- [Information given]:
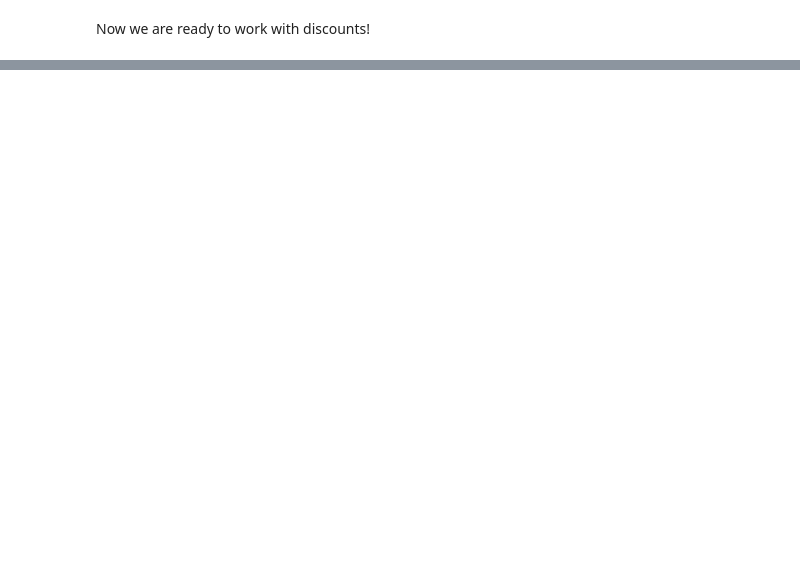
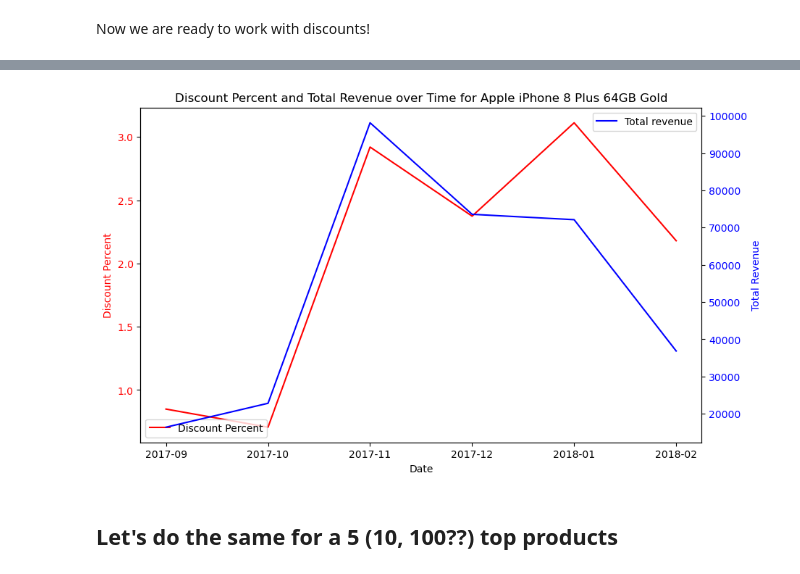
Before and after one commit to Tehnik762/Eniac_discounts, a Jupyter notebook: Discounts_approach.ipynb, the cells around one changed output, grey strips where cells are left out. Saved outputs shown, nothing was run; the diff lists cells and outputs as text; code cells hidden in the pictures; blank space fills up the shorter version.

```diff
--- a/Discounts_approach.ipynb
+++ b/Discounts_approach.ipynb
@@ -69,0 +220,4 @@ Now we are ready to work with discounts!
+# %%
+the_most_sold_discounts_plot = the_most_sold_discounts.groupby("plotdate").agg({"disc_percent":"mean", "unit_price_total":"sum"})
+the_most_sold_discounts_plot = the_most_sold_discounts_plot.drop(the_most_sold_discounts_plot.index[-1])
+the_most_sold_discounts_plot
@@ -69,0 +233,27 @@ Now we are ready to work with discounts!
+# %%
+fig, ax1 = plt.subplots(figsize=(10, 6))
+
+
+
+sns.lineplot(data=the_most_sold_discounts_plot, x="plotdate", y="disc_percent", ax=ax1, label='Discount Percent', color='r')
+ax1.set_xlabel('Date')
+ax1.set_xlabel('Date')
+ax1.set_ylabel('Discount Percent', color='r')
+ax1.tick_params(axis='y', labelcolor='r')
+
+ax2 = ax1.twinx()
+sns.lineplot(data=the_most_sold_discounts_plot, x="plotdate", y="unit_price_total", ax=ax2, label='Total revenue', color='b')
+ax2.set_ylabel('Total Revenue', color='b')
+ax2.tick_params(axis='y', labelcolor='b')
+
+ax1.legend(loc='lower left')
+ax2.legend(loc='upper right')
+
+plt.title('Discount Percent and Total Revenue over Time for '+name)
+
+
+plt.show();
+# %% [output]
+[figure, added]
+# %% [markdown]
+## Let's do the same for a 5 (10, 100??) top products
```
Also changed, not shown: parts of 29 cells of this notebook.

- [What the exercise asks]:
Once the pictures are removed, reproduce the remaining entries above exactly.

- [Expected answer]:
Before and after one commit to Tehnik762/Eniac_discounts, a Jupyter notebook: Discounts_approach.ipynb, the cells around one changed output, grey strips where cells are left out. Saved outputs shown, nothing was run; the diff lists cells and outputs as text; code cells hidden in the pictures; blank space fills up the shorter version.

```diff
--- a/Discounts_approach.ipynb
+++ b/Discounts_approach.ipynb
@@ -69,0 +220,4 @@ Now we are ready to work with discounts!
+# %%
+the_most_sold_discounts_plot = the_most_sold_discounts.groupby("plotdate").agg({"disc_percent":"mean", "unit_price_total":"sum"})
+the_most_sold_discounts_plot = the_most_sold_discounts_plot.drop(the_most_sold_discounts_plot.index[-1])
+the_most_sold_discounts_plot
@@ -69,0 +233,27 @@ Now we are ready to work with discounts!
+# %%
+fig, ax1 = plt.subplots(figsize=(10, 6))
+
+
+
+sns.lineplot(data=the_most_sold_discounts_plot, x="plotdate", y="disc_percent", ax=ax1, label='Discount Percent', color='r')
+ax1.set_xlabel('Date')
+ax1.set_xlabel('Date')
+ax1.set_ylabel('Discount Percent', color='r')
+ax1.tick_params(axis='y', labelcolor='r')
+
+ax2 = ax1.twinx()
+sns.lineplot(data=the_most_sold_discounts_plot, x="plotdate", y="unit_price_total", ax=ax2, label='Total revenue', color='b')
+ax2.set_ylabel('Total Revenue', color='b')
+ax2.tick_params(axis='y', labelcolor='b')
+
+ax1.legend(loc='lower left')
+ax2.legend(loc='upper right')
+
+plt.title('Discount Percent and Total Revenue over Time for '+name)
+
+
+plt.show();
+# %% [output]
+[figure, added]
+# %% [markdown]
+## Let's do the same for a 5 (10, 100??) top products
```
Also changed, not shown: parts of 29 cells of this notebook.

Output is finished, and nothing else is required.